Below are several records. Retype exactly those lines running from the one with "as a sheet." through the one with "Also changed, not shown: 1 other file.", end lines included, and no others.
[[ Supplied data open ]]
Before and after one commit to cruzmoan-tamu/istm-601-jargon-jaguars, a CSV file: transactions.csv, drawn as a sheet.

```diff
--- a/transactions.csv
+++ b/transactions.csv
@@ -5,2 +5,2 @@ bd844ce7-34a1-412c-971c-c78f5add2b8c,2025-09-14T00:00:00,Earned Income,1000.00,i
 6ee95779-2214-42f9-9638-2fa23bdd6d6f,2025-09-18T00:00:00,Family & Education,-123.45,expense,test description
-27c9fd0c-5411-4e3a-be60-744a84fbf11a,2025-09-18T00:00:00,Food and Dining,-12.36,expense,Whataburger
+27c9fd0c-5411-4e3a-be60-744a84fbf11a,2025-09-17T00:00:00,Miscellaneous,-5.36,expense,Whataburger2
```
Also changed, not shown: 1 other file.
[[ Supplied data closed ]]
[[ Supplied data open ]]
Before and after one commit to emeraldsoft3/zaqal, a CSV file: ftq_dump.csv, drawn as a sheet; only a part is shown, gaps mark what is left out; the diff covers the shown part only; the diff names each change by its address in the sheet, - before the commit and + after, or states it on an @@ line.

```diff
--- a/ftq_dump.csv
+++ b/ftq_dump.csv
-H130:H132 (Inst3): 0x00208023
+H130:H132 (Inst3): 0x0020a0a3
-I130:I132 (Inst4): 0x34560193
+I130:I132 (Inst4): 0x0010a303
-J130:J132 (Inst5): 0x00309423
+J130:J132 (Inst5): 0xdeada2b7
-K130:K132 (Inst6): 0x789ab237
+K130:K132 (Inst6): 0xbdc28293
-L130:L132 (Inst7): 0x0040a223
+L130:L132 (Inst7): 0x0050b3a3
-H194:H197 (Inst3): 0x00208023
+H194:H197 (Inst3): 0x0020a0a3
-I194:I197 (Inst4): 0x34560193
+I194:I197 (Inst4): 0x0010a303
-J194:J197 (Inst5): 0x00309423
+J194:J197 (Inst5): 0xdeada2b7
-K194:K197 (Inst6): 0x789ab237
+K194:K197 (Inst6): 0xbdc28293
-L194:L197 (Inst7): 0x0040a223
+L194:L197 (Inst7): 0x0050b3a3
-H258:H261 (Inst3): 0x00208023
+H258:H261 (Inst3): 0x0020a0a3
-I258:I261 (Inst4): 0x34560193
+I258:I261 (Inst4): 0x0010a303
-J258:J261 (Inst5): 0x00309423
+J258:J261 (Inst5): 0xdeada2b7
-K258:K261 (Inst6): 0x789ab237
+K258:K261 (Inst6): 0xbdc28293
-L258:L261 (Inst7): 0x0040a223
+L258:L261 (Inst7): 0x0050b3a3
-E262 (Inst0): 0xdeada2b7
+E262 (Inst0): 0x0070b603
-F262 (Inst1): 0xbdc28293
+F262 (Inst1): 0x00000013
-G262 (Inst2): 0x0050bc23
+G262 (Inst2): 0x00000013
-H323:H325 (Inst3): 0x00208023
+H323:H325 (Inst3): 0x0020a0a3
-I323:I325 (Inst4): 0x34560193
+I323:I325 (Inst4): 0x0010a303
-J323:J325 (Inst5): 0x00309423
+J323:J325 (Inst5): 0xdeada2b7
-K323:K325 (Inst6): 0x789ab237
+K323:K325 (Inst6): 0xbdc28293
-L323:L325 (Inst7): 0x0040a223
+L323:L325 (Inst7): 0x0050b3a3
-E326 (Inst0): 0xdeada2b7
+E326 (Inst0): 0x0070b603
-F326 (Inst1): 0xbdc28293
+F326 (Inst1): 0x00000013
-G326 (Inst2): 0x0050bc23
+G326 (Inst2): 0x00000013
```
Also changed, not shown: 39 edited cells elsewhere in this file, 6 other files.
[[ Supplied data closed ]]
### Answer section
Before and after one commit to cruzmoan-tamu/istm-601-jargon-jaguars, a CSV file: transactions.csv, drawn as a sheet.

```diff
--- a/transactions.csv
+++ b/transactions.csv
@@ -5,2 +5,2 @@ bd844ce7-34a1-412c-971c-c78f5add2b8c,2025-09-14T00:00:00,Earned Income,1000.00,i
 6ee95779-2214-42f9-9638-2fa23bdd6d6f,2025-09-18T00:00:00,Family & Education,-123.45,expense,test description
-27c9fd0c-5411-4e3a-be60-744a84fbf11a,2025-09-18T00:00:00,Food and Dining,-12.36,expense,Whataburger
+27c9fd0c-5411-4e3a-be60-744a84fbf11a,2025-09-17T00:00:00,Miscellaneous,-5.36,expense,Whataburger2
```
Also changed, not shown: 1 other file.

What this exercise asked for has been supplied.